Residents counted several missile strikes, one of which apparently hit a military camp of forces loyal to Tripoli in the Sabaa district in the south of the capital, scene of the heaviest fighting between the rival forces.

Authorities earlier closed Tripoli’s only functioning airport, cutting air links to a city of an estimated 2.5 million residents. The airport in Misrata, a city 200 km to the east, remained open.

The Libyan National Army (LNA) force loyal to commander Khalifa Haftar started an offensive two weeks ago but has been unable to breach the government’s southern defenses.

If a drone strike was confirmed this would point to more sophisticated warfare.

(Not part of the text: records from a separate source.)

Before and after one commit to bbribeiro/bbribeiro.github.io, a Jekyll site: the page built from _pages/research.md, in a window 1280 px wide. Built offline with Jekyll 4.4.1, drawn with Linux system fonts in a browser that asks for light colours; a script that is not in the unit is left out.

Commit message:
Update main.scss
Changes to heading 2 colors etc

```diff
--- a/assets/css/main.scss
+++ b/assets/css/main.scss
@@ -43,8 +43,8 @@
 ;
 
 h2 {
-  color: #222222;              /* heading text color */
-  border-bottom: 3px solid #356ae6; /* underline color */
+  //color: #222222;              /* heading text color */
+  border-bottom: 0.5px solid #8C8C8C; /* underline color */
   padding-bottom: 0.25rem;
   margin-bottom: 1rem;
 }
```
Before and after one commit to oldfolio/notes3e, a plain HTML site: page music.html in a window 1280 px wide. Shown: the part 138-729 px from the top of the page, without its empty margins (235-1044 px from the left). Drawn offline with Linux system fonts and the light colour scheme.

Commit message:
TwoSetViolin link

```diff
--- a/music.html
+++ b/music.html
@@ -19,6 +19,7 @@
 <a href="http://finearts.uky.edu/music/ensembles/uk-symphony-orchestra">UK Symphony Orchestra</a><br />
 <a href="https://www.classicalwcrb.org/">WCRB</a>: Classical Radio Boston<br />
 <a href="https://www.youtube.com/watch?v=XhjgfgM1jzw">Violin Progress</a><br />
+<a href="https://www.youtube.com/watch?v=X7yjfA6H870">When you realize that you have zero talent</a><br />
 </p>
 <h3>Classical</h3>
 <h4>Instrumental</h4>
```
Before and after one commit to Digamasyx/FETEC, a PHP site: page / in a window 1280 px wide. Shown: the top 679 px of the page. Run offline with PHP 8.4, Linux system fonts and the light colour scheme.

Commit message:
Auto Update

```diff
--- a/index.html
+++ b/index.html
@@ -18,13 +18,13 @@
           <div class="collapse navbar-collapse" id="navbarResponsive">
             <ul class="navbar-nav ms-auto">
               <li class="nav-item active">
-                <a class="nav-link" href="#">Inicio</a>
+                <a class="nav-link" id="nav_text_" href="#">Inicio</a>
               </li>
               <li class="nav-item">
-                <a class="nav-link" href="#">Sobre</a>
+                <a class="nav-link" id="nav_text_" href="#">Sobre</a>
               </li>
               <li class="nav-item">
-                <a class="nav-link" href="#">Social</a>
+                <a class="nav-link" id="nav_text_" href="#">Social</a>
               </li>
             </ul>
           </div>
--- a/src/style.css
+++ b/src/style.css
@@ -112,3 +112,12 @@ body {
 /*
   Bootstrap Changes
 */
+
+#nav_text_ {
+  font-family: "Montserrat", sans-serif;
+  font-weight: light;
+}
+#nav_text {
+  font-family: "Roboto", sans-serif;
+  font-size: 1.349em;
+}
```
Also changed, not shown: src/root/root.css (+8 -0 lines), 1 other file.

The LNA has so far mainly used aging Soviet-made jets from the air force of Muammar Qaddafi, toppled in 2011, lacking precision firepower and helicopters, according to residents and military sources.

The violence spiked after the White House said on Friday that US President Donald Trump spoke by telephone with Haftar earlier in the week.

The disclosure of the call and a US statement that it “recognized Field Marshal Haftar’s significant role in fighting terrorism and securing Libya’s oil resources” has boosted the commander’s supporters and enraged his opponents.

Western powers have been divided over a push by Haftar’s forces to seize Tripoli, undermining calls by the United Nations for a cease-fire.

Both sides claimed progress in southern Tripoli on Saturday, but no more details were immediately available.

A Reuters TV cameraman visiting the southern Khalat Furgan suburb heard heavy shelling but saw no apparent change in the frontline.

On Friday, two children were killed in shelling in southern Tripoli, residents said. The fighting has killed 227 people and wounded 1,128, the World Health organization said before the air strikes.

On Thursday, both the United States and Russia said they could not support a UN Security Council resolution calling for a cease-fire in Libya at this time.

Russia objects to the British-drafted resolution blaming Haftar for the latest flare-up in violence when his LNA advanced to the outskirts of Tripoli earlier this month, diplomats said.

The United States did not give a reason for its decision not to support the draft resolution, which would also call on countries with influence over the warring parties to ensure compliance and for unconditional humanitarian aid access in Libya.